As you can see, once the storage node has met its 9-month escrow, monthly earnings reach approximately $58.80 per month, or $705.60 annually. When the node hits its 15 month mark, half of the $262.08 held in escrow ($131.08) would be returned to the storage node operator. For someone with a lot of extra storage and bandwidth capacity, it’s a non-trivial amount.
The next table shows the maximum amount a hypothetical storage node operator could earn in the first year of operating a storage node based on the second example.
In the case of a smaller node in a more bandwidth-constrained environment, once the storage node has met its 9-month escrow, monthly earnings reach approximately $8.10 per month, or 97.20 annually. When the node hits its 15 month mark, half of the $34.67 held in escrow ($17.34) would be returned to the storage node operator.
So, are you in?
This is a lot of information, I get it. This, combined with the other blog posts on storage node reputation and selection criteria, as well as success criteria for operating a node, should be enough for prospective storage node operators to understand whether they want to make the long term commitment to join the Storj network.
The only thing that could possibly make this easier would be to publish a calculator to help estimate potential earnings for storage nodes based on their storage hardware and network characteristics.

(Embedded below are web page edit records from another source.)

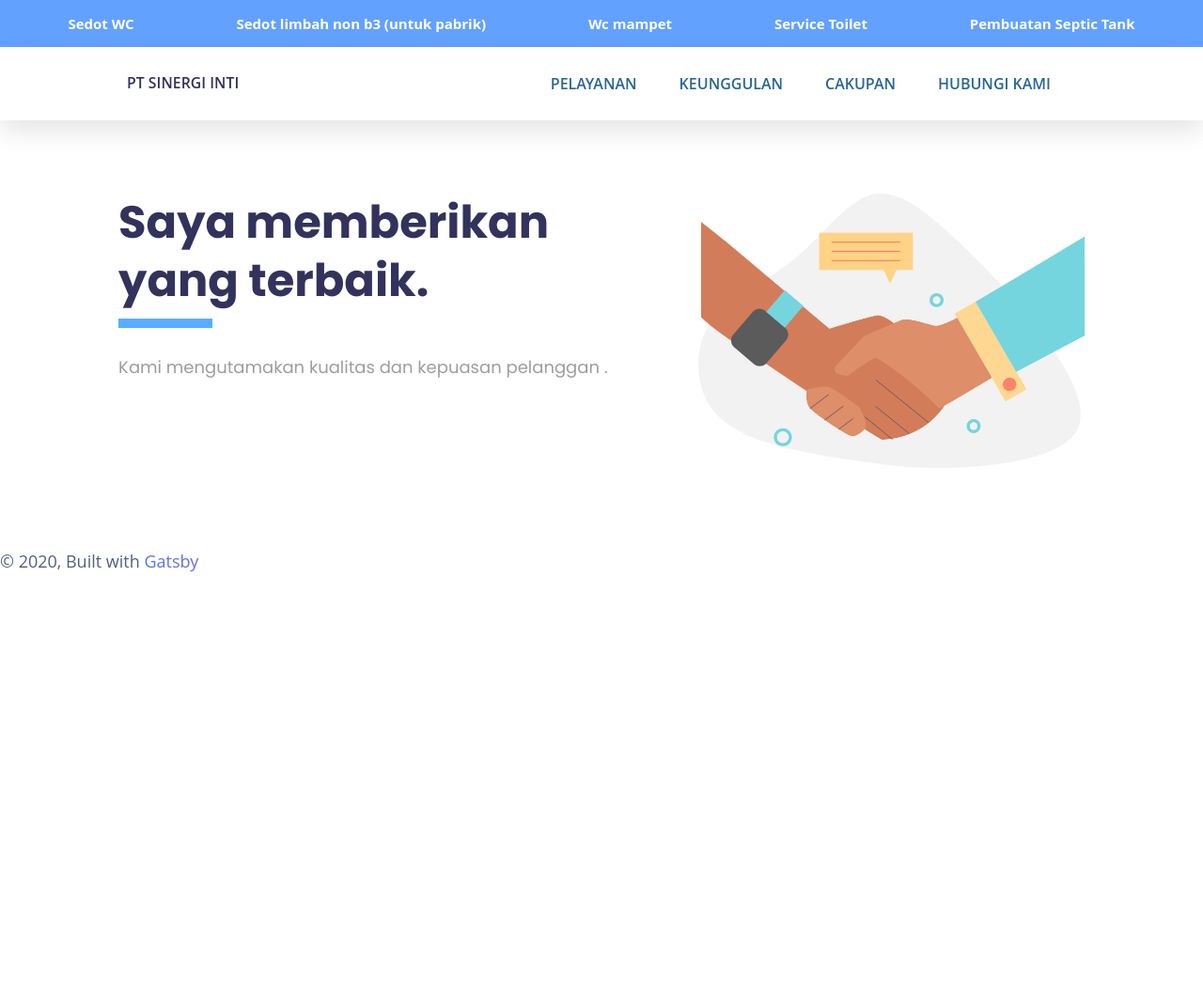
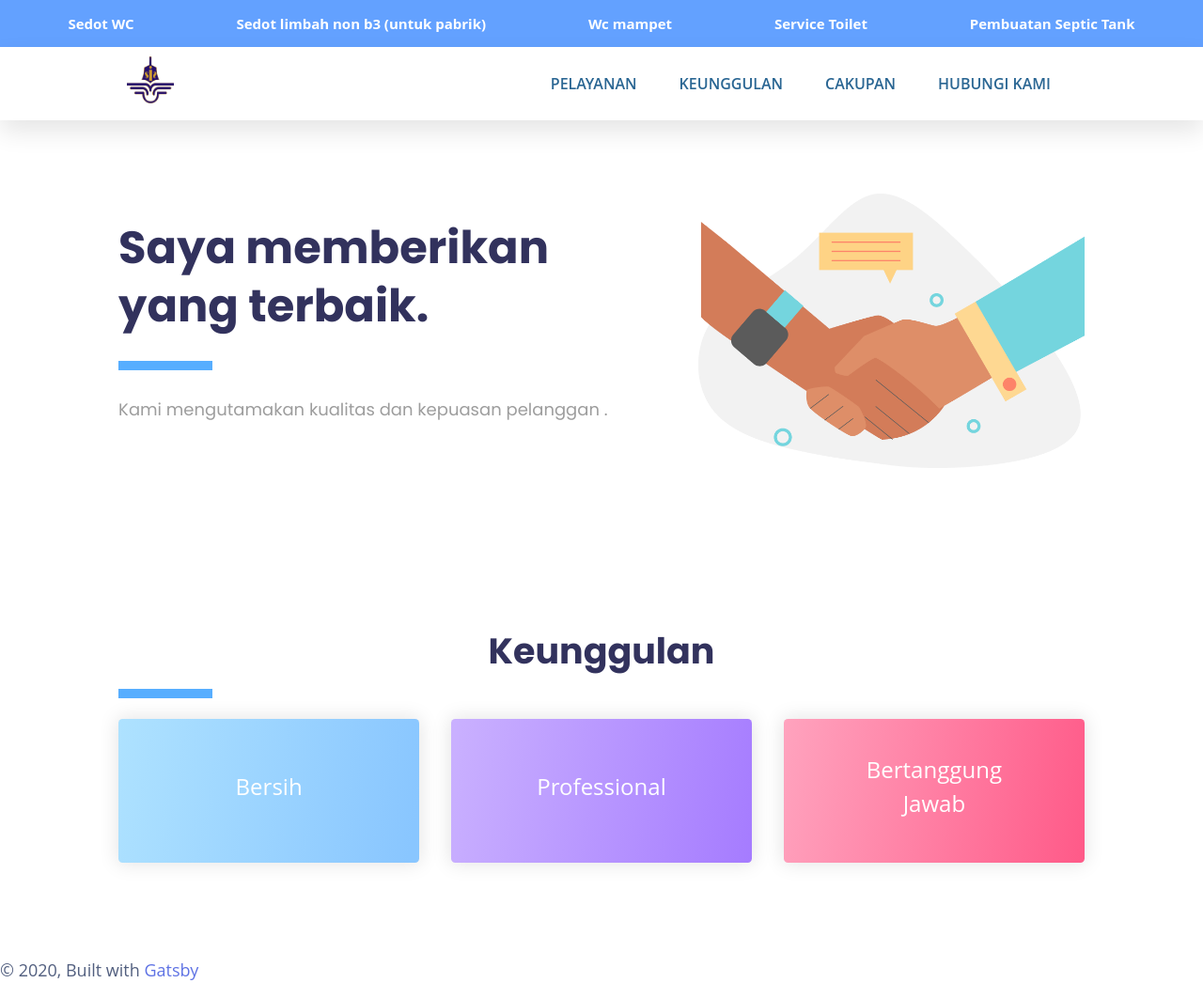
Before and after one commit to iqbalrpambudi/sinergi-landing-page, a Gatsby site: page / in a window 1280 px wide. Shown: the whole page at 94% size. Before the commit the page ends 800 px from the top, so only its background shows below. Built offline with nearby package versions, Linux system fonts and the light colour scheme; Gatsby itself is replaced by a stand-in of ours.

Commit message:
update 0.1

```diff
--- a/src/assets/css/style.scss
+++ b/src/assets/css/style.scss
@@ -32,6 +32,7 @@ nav {
   font-weight: 700;
   line-height: 62px;
   font-size: 48px;
+  margin: 1.5rem 0;
 }
 
 .stripes{
@@ -47,8 +48,62 @@ nav {
   margin: 1.5rem 0;
 }
 
+.title-section{
+  font-family: 'Poppins', sans-serif;
+  font-weight: 700;
+  line-height: 62px;
+  font-size: 38px;
+}
+
+.flex-container{
+  display: flex;
+  justify-content: space-between;
+}
+.card{
+  padding: 2rem 3rem;
+  width: 320px;
+  margin: 1.25rem 0;
+  border: none !important;
+  box-shadow: 0px 0px 20px 2px rgba(0,0,0,0.1);
+  display: flex;
+  justify-content: center;
+  align-items: center;
+  h4{
+    font-size: 24px;
+    font-weight: 400;
+    color: white;
+    text-align: center;
+  }
+}
+
+.card-blue{
+  background: linear-gradient(100.51deg, #AEE2FF 0%, #89C6FF 96.4%);
+}
+
+.card-purple{
+  background: linear-gradient(100.56deg, #CAB1FF 0%, #A57BFF 100.8%);
+}
+
+.card-red{
+  background: linear-gradient(279.81deg, #FF5887 -2.27%, #FFA3BE 100%);
+}
 @media screen and (max-width: 920px) {
   header {
     display: none !important;
   }
+
+  .flex-container{
+    display: inline;
+  }
+
+  .card{
+    width: 100%;
+    height: 200px;
+    margin: 1.25rem 0;
+    h4{
+      font-size: 30px;
+      font-weight: 400;
+    }
+  }
+
 }
--- a/src/components/navbar.js
+++ b/src/components/navbar.js
@@ -1,12 +1,32 @@
 import PropTypes from "prop-types"
 import React from "react"
+import { useStaticQuery, graphql } from "gatsby"
 import "../assets/css/style.css"
+import Img from "gatsby-image"
 
-const Navbar = ({ siteTitle }) => (
+const Navbar = ({ siteTitle }) => {
+  const data = useStaticQuery(graphql`
+    query {
+      file(relativePath: { eq: "logo.png" }) {
+        childImageSharp {
+          fixed(width: 50, height: 50) {
+            ...GatsbyImageSharpFixed
+          }
+        }
+      }
+    }
+  `)
+  console.log(data)
+
+  return (
     <nav className="navbar navbar-expand-lg navbar-light bg-white">
       <div className="container">
-      <a className="navbar-brand" href="#">
-      {siteTitle}
+        <a className="navbar-brand" href="/#">
+          <Img
+            className="headshot"
+            fixed={data.file.childImageSharp.fixed}
+            alt=""
+          />
         </a>
         <button
           className="navbar-toggler"
@@ -22,9 +42,7 @@ const Navbar = ({ siteTitle }) => (
         <div className="collapse navbar-collapse" id="navbar-default">
           <div className="navbar-collapse-header">
             <div className="row">
-            <div className="col-6 collapse-brand">
-              {siteTitle}
-            </div>
+              <div className="col-6 collapse-brand">{siteTitle}</div>
               <div className="col-6 collapse-close">
                 <button
                   type="button"
@@ -43,22 +61,22 @@ const Navbar = ({ siteTitle }) => (
           </div>
           <ul className="navbar-nav ml-lg-auto">
             <li className="nav-item">
-            <a className="nav-link" href="#">
+              <a className="nav-link" href="/#">
                 PELAYANAN
               </a>
             </li>
             <li className="nav-item">
-            <a className="nav-link" href="#">
+              <a className="nav-link" href="/#">
                 KEUNGGULAN
               </a>
             </li>
             <li className="nav-item dropdown">
-            <a className="nav-link" href="#">
+              <a className="nav-link" href="/#">
                 CAKUPAN
               </a>
             </li>
             <li className="nav-item dropdown">
-            <a className="nav-link" href="#">
+              <a className="nav-link" href="/#">
                 HUBUNGI KAMI
               </a>
             </li>
@@ -67,6 +85,7 @@ const Navbar = ({ siteTitle }) => (
       </div>
     </nav>
   )
+}
 
 Navbar.propTypes = {
   siteTitle: PropTypes.string,
--- a/src/pages/index.js
+++ b/src/pages/index.js
@@ -1,6 +1,4 @@
 import React from "react"
-import { Link } from "gatsby"
-
 import Layout from "../components/layout"
 import Section from "../components/section"
 import Image from "../components/image"
@@ -10,6 +8,9 @@ import "../assets/css/style.css"
 const IndexPage = () => (
   <Layout>
     <SEO title="Home" />
+
+
+    {/* Banner */}
     <Section>
       <div className="row justify-content-center">
         <div
@@ -23,7 +24,26 @@ const IndexPage = () => (
           </p>
         </div>
         <div className="col-lg-5 col-md-9">
-          <Image />
+          <Image name="gatsby-handshake.png"/>
+        </div>
+      </div>
+    </Section>
+
+    {/* Keunggulan */}
+    <Section>
+      <div className="text-center">
+        <h3 className="title-section">Keunggulan</h3>
+        <div className="stripes"></div>
+      </div>
+      <div className="flex-container">
+        <div className="card card-blue">
+          <h4>Bersih</h4>
+        </div>
+        <div className="card card-purple">
+          <h4>Professional</h4>
+        </div>
+        <div className="card card-red">
+          <h4>Bertanggung Jawab</h4>
         </div>
       </div>
     </Section>
```
Also changed, not shown: src/components/image.js (+0 -11 lines), src/assets/css/style.css, src/images/IMG-20201219-WA0014.jpg (added), src/images/IMG-20201219-WA0015.jpg (added), src/images/IMG-20201223-WA0000.jpg (added), src/images/IMG-20201223-WA0001.jpg (added), src/images/IMG-20201223-WA0004.jpg (added), src/images/logo.png (added), 1 other file. Lines whose indentation alone changed are shown as unchanged.
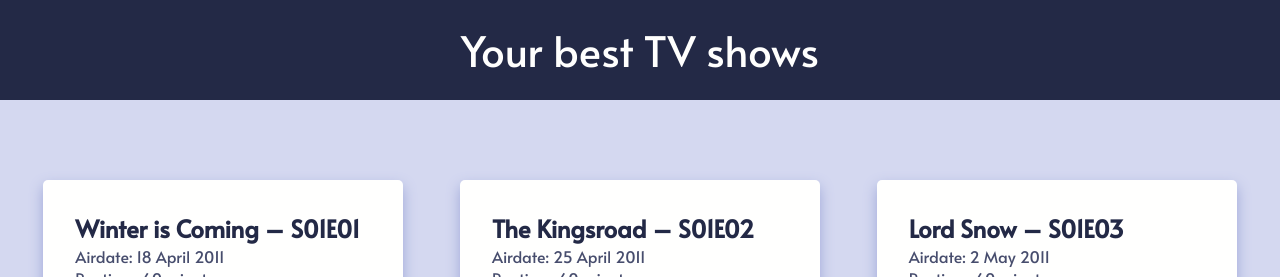
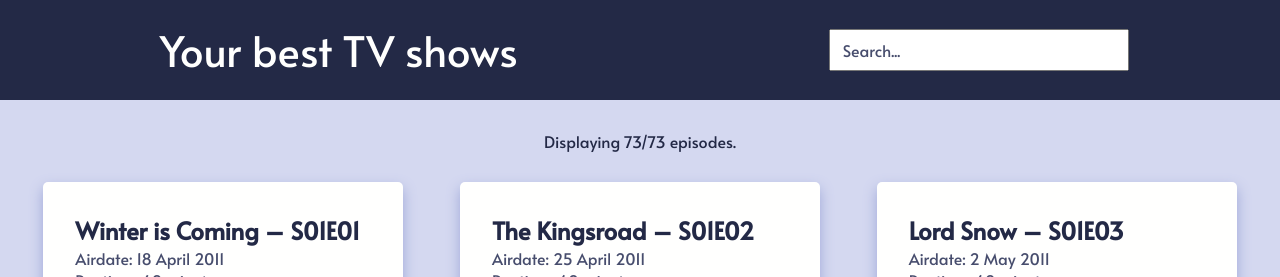
Before and after one commit to g1st/tv-show-dom-project, a plain HTML site: page index.html in a window 1280 px wide. Shown: the top 277 px of the page. Drawn offline with Linux system fonts and the light colour scheme.

Commit message:
Add search

```diff
--- a/script.js
+++ b/script.js
@@ -3,6 +3,7 @@ const main = document.getElementById('root');
 function setup() {
   makeHeader();
   makeFooter();
+  makeSearchBar();
 
   const allEpisodes = getAllEpisodes();
   makePageForEpisodes(allEpisodes);
@@ -17,6 +18,39 @@ function makeHeader() {
   main.parentElement.insertBefore(header, main);
 
   title.classList.add('title');
+}
+
+function makeSearchBar() {
+  const searchBar = document.createElement('div');
+  const searchInput = document.createElement('input');
+
+  document.querySelector('header').appendChild(searchBar);
+  searchBar.appendChild(searchInput);
+
+  searchBar.classList.add('search');
+  searchInput.classList.add('search-input');
+  searchInput.placeholder = 'Search...';
+
+  searchInput.addEventListener('input', handleSearch);
+
+  function handleSearch(event) {
+    const searchValue = event.target.value.toLowerCase();
+
+    const allEpisodes = getAllEpisodes();
+    const filteredShows = allEpisodes.filter(({ name, summary }) => {
+      return (
+        name.toLowerCase().includes(searchValue) ||
+        summary.toLowerCase().includes(searchValue)
+      );
+    });
+
+    // remove data before adding again to avoid duplication
+    document.querySelector('.episodes').remove();
+    document.querySelector('.episodes-info').remove();
+
+    // construct episodes view with search input applied
+    makePageForEpisodes(filteredShows);
+  }
 }
 
 function makeFooter() {
@@ -38,11 +72,18 @@ function makeFooter() {
 }
 
 function makePageForEpisodes(episodeList) {
+  const totalEpisodeNumber = getAllEpisodes().length;
+
   const episodesContainer = document.createElement('article');
+  const episodesCounterInfo = document.createElement('p');
 
   episodesContainer.classList.add('episodes');
+  episodesCounterInfo.classList.add('episodes-info');
 
+  main.appendChild(episodesCounterInfo);
   main.appendChild(episodesContainer);
+
+  episodesCounterInfo.textContent = `Displaying ${episodeList.length}/${totalEpisodeNumber} episodes.`;
 
   episodeList.forEach(
     ({ name, season, number, image, summary, airstamp, runtime }) => {
--- a/style.css
+++ b/style.css
@@ -50,15 +50,37 @@ header {
 
 .title {
   text-align: center;
-  font-size: 4.2rem;
+  font-size: 3.6rem;
   padding: 0.5em 0.2em;
   color: var(--headline-color);
+}
+
+.search {
+  width: 100%;
+  max-width: 30rem;
+  margin: 0 auto;
+  padding: 0 1rem 2rem;
+}
+
+.search-input {
+  width: 100%;
+  padding: 0.5em 0.75em;
+  color: var(--text-primary);
+}
+
+.search-input::placeholder {
+  color: var(--text-secondary);
+}
+
+.episodes-info {
+  margin-bottom: 3rem;
+  text-align: center;
 }
 
 /*----------  MAIN  ----------*/
 
 main {
-  margin: 8rem 1rem;
+  margin: 3rem 1rem 8rem 1rem;
 }
 
 .episodes {
@@ -138,6 +160,10 @@ footer a:hover:before {
 }
 
 @media (min-width: 37.5em) {
+  .title {
+    font-size: 4.2rem;
+  }
+
   .episodes {
     display: grid;
     grid-template-columns: repeat(auto-fit, 36rem);
@@ -147,3 +173,16 @@ footer a:hover:before {
     justify-content: space-around;
   }
 }
+
+@media (min-width: 50.25em) {
+  header {
+    display: flex;
+    align-items: center;
+    justify-content: space-around;
+  }
+
+  .search {
+    margin: 0;
+    padding: 0;
+  }
+}
```
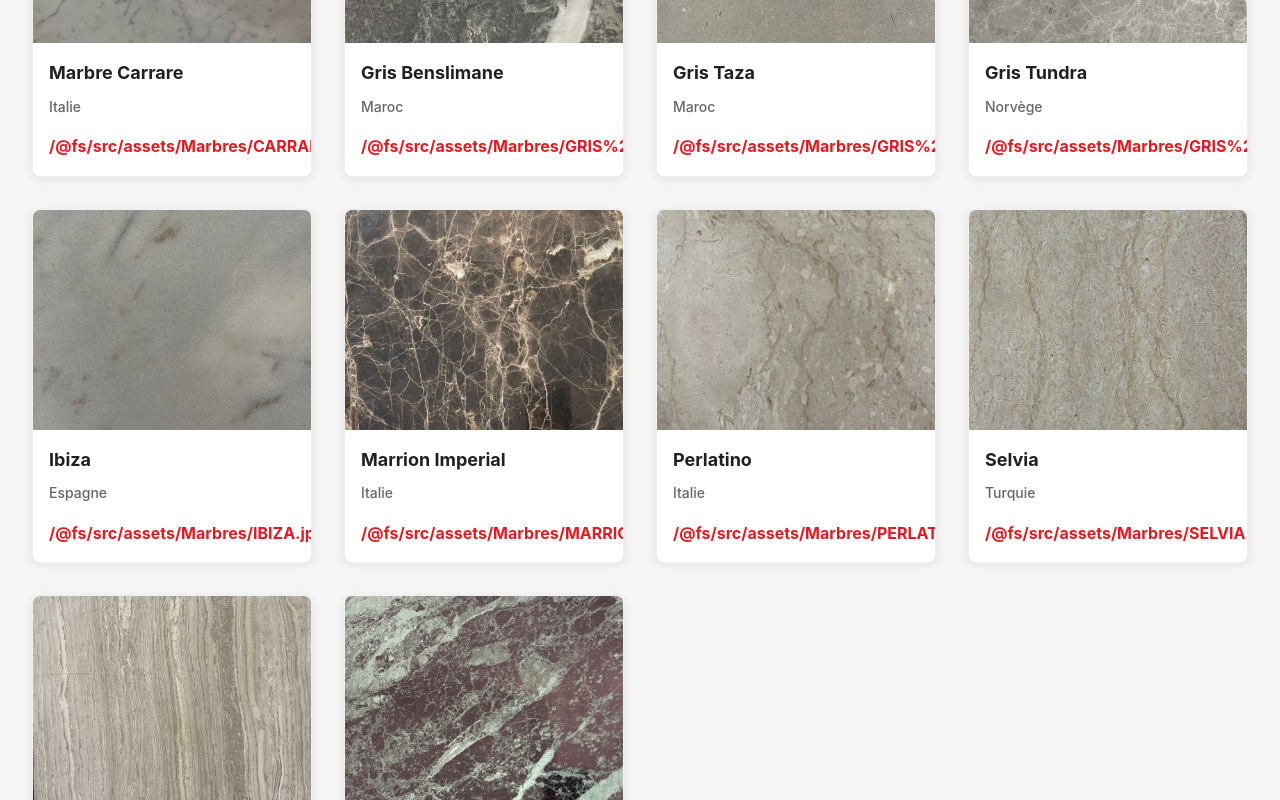
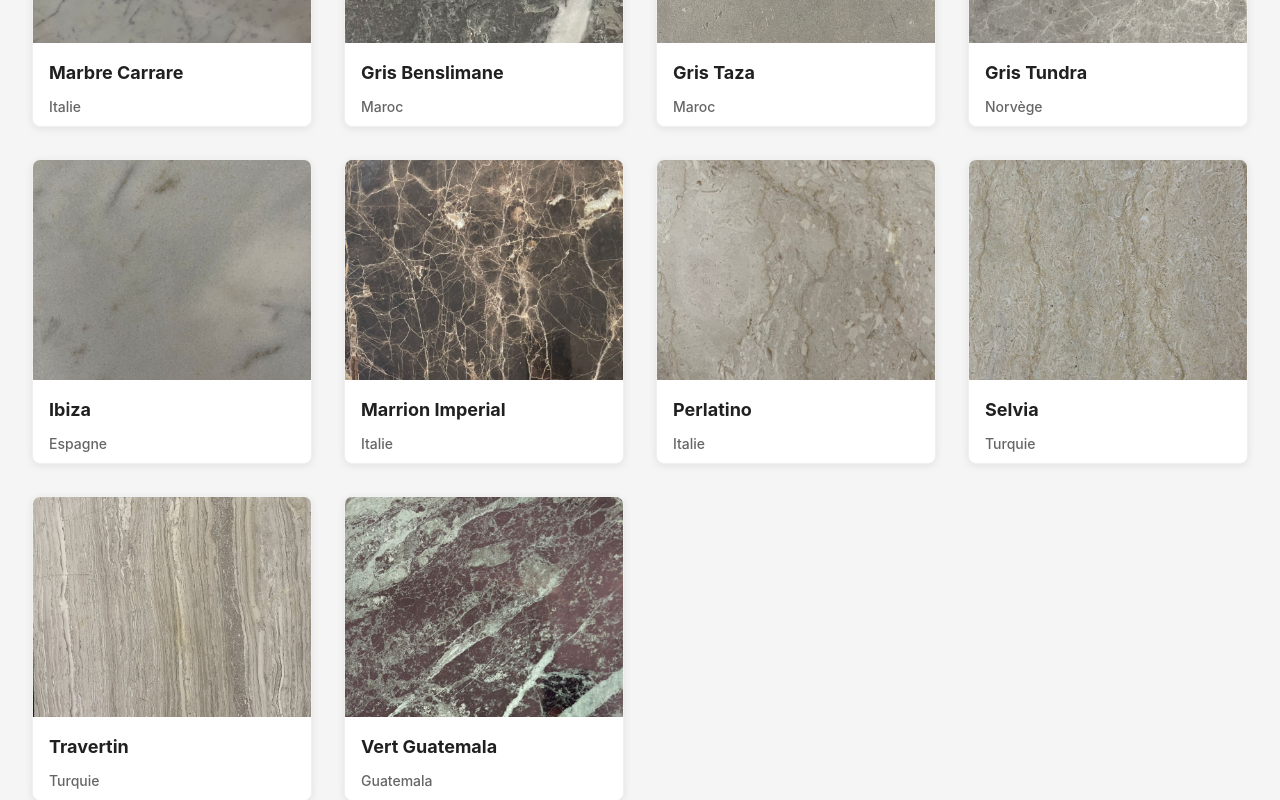
Before and after one commit to Telmouttaqi/ben-brahim-marbre-website, a React (Vite) app: page / in a window 1280 px wide. Shown: the part 980-1780 px from the top of the page. Built offline with nearby package versions, Linux system fonts and the light colour scheme.

Commit message:
Fix ProductCard to display images correctly after price removal

```diff
--- a/src/components/ProductCard.jsx
+++ b/src/components/ProductCard.jsx
@@ -1,15 +1,15 @@
 import React from 'react';
 
 export default function ProductCard({ item }) {
-  const [name, location, price, image] = item;
-  const imageUrl = image || price;
+  const [name, locationOrImage, imageOrUndefined] = item;
+  const image = imageOrUndefined || locationOrImage;
+  const location = typeof locationOrImage === 'string' ? locationOrImage : null;
 
   return (
     <article className="card">
-      <img src={imageUrl} alt={name} loading="lazy" />
+      <img src={image} alt={name} loading="lazy" />
       <h3>{name}</h3>
       {location && <p>{location}</p>}
-      <strong>{price || location}</strong>
     </article>
   );
 }
```
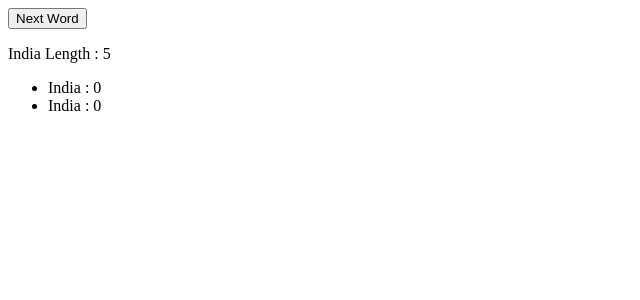
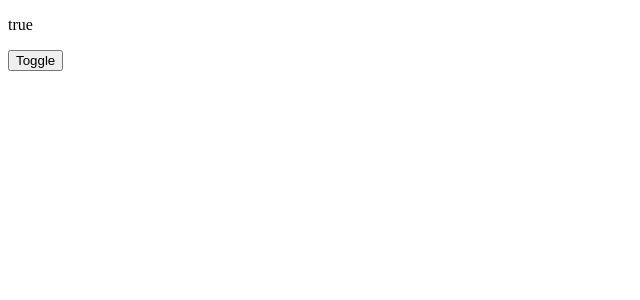
Before and after one commit to vijaywyd/react-hook-starter, a React (Create React App) app: page / in a window 1280 px wide. Shown: the top 300 px of the page, without its empty margins (0-640 px from the left). Built offline with nearby package versions, Linux system fonts and the light colour scheme; the HTML template or start-up script is replaced by a standard one.

Commit message:
Custom Hooks

```diff
--- a/src/App.js
+++ b/src/App.js
@@ -5,6 +5,7 @@ import ContextProvider from './ContextHook/ContextProvider';
 import Main from './ReducerHook/components/Main';
 import CallbackHook from './CallBackHook/CallbackHook';
 import { UseMemo } from './Memohook/UseMemoHook';
+import { ToggleButton } from './CustomHook/ToggleButton';
 
 function App() {
   return (
@@ -13,7 +14,8 @@ function App() {
       {/*<ContextProvider/>*/}
       {/*<Main/>*/}
      {/* <CallbackHook/>*/}
-     <UseMemo/>
+     {/*<UseMemo/>*/}
+     <ToggleButton/>
     </div>
   );
 }
--- /dev/null
+++ b/src/CustomHook/ToggleButton.js
@@ -0,0 +1,16 @@
+import React from "react";
+import { useToggle } from "./ToggleHook";
+
+export function ToggleButton() {
+
+
+    const {value, toggleValue} = useToggle(true)
+
+    return (
+        <>
+        <p>{value ? "true" : "false"}</p>
+        <button onClick = {toggleValue}>Toggle</button>
+
+        </>
+    );
+}
--- /dev/null
+++ b/src/CustomHook/ToggleHook.js
@@ -0,0 +1,12 @@
+import React,  {useState, useCallback} from "react";
+
+export function useToggle(initialState) {
+
+    const [value, setValue] = useState(initialState);
+    return {
+        value,
+        toggleValue: useCallback(() => {
+            setValue(!value);
+        }, [value]),
+    }
+}
--- a/src/Memohook/UseMemoHook.js
+++ b/src/Memohook/UseMemoHook.js
@@ -23,7 +23,6 @@ export function UseMemo() {
 
     function calcLength() {
         for(let i = 0; i < 100000000; i++);
-
         const l = words[wordIndex].length;
 
         return l;
@@ -36,8 +35,6 @@ export function UseMemo() {
         setWordIndex(wordIndex + 1 === words.length ? 0 : wordIndex + 1 );
     }
 
-
-
     const currentTime = performance.now();
     const l = memonizedWordLength;
     executionTimes.push( words[wordIndex] + " : " + (performance.now() - currentTime));
@@ -45,7 +42,6 @@ export function UseMemo() {
     const ct = performance.now();
     calcLength();
     e1.push( words[wordIndex] + " : " + (performance.now() - ct));
-
 
     return (
         <>
```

The good news? We have one of those too! Along with this blog post, we’ve published an interactive calculator to help people considering becoming storage node operators decide if it’s right for them.
Keep in mind, this simple calculator is only an estimate of possible earnings and not a guarantee of any kind. So many factors are involved in payout calculations, from the amount of demand, types of data and use cases, and general load on the network, to your node and network characteristics and uptime. , Actual network behavior is very difficult to predict. If you decide to become a storage node operator, any payout will be made based on actual data stored and bandwidth used, pursuant to the Storage Sharing Terms and Conditions.
So, run the numbers. If it works for you, join the network and stick with us for a long time. We may not change how data is stored in the cloud overnight, but with your help we’ll get there, and sooner than you think!
By John Gleeson, VP of Operations at Storj Labs
Originally published at storj.io on January 31, 2019.